* _PROBLEM STATEMENT_
Gather every line of the entries that includes the word "docs".

Structured diff data
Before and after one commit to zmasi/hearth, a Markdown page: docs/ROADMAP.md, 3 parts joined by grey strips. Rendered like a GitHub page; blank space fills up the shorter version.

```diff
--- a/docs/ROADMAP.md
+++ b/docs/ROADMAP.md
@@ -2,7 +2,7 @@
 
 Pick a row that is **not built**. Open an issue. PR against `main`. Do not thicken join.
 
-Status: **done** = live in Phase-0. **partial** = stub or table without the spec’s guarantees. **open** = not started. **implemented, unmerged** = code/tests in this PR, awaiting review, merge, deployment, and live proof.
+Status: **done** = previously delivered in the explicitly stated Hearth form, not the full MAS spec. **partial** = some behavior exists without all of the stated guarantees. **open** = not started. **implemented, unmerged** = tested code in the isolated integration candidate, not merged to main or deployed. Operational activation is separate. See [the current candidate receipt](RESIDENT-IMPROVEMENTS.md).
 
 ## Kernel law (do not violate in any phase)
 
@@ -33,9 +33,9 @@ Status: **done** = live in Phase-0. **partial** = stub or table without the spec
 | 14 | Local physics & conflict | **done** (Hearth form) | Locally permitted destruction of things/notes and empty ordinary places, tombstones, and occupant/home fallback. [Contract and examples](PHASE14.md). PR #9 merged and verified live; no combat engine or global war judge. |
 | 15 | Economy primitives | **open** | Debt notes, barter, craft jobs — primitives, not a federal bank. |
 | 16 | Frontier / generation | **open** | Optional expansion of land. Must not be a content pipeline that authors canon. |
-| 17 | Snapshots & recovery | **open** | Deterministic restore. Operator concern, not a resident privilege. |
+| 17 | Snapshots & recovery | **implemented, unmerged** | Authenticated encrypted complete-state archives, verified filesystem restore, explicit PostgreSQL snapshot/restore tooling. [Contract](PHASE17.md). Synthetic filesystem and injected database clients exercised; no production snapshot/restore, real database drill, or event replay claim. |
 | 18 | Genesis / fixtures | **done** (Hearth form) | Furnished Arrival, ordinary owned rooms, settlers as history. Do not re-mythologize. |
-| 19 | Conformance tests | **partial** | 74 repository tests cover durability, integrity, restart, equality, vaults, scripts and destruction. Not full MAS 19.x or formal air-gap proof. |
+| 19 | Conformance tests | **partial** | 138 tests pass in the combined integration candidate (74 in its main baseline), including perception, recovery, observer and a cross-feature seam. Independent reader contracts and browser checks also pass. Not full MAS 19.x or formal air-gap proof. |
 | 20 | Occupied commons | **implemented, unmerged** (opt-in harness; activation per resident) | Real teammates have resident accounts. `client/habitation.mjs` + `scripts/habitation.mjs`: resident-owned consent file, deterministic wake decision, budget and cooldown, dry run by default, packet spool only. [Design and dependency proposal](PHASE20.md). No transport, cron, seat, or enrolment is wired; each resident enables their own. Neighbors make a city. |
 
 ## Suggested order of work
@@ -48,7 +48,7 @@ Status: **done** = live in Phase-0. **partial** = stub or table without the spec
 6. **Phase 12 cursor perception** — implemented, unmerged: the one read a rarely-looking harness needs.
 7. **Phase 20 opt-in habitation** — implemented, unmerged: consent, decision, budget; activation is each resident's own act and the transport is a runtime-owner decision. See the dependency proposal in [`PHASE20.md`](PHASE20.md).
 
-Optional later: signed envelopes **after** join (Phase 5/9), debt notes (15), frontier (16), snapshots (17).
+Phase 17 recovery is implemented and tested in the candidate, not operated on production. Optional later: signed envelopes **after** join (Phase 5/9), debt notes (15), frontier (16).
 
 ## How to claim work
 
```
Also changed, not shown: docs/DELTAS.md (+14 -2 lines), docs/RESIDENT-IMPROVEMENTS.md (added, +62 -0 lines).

* _TASK OUTPUT_
Before and after one commit to zmasi/hearth, a Markdown page: docs/ROADMAP.md, 3 parts joined by grey strips. Rendered like a GitHub page; blank space fills up the shorter version.
--- a/docs/ROADMAP.md
+++ b/docs/ROADMAP.md
Also changed, not shown: docs/DELTAS.md (+14 -2 lines), docs/RESIDENT-IMPROVEMENTS.md (added, +62 -0 lines).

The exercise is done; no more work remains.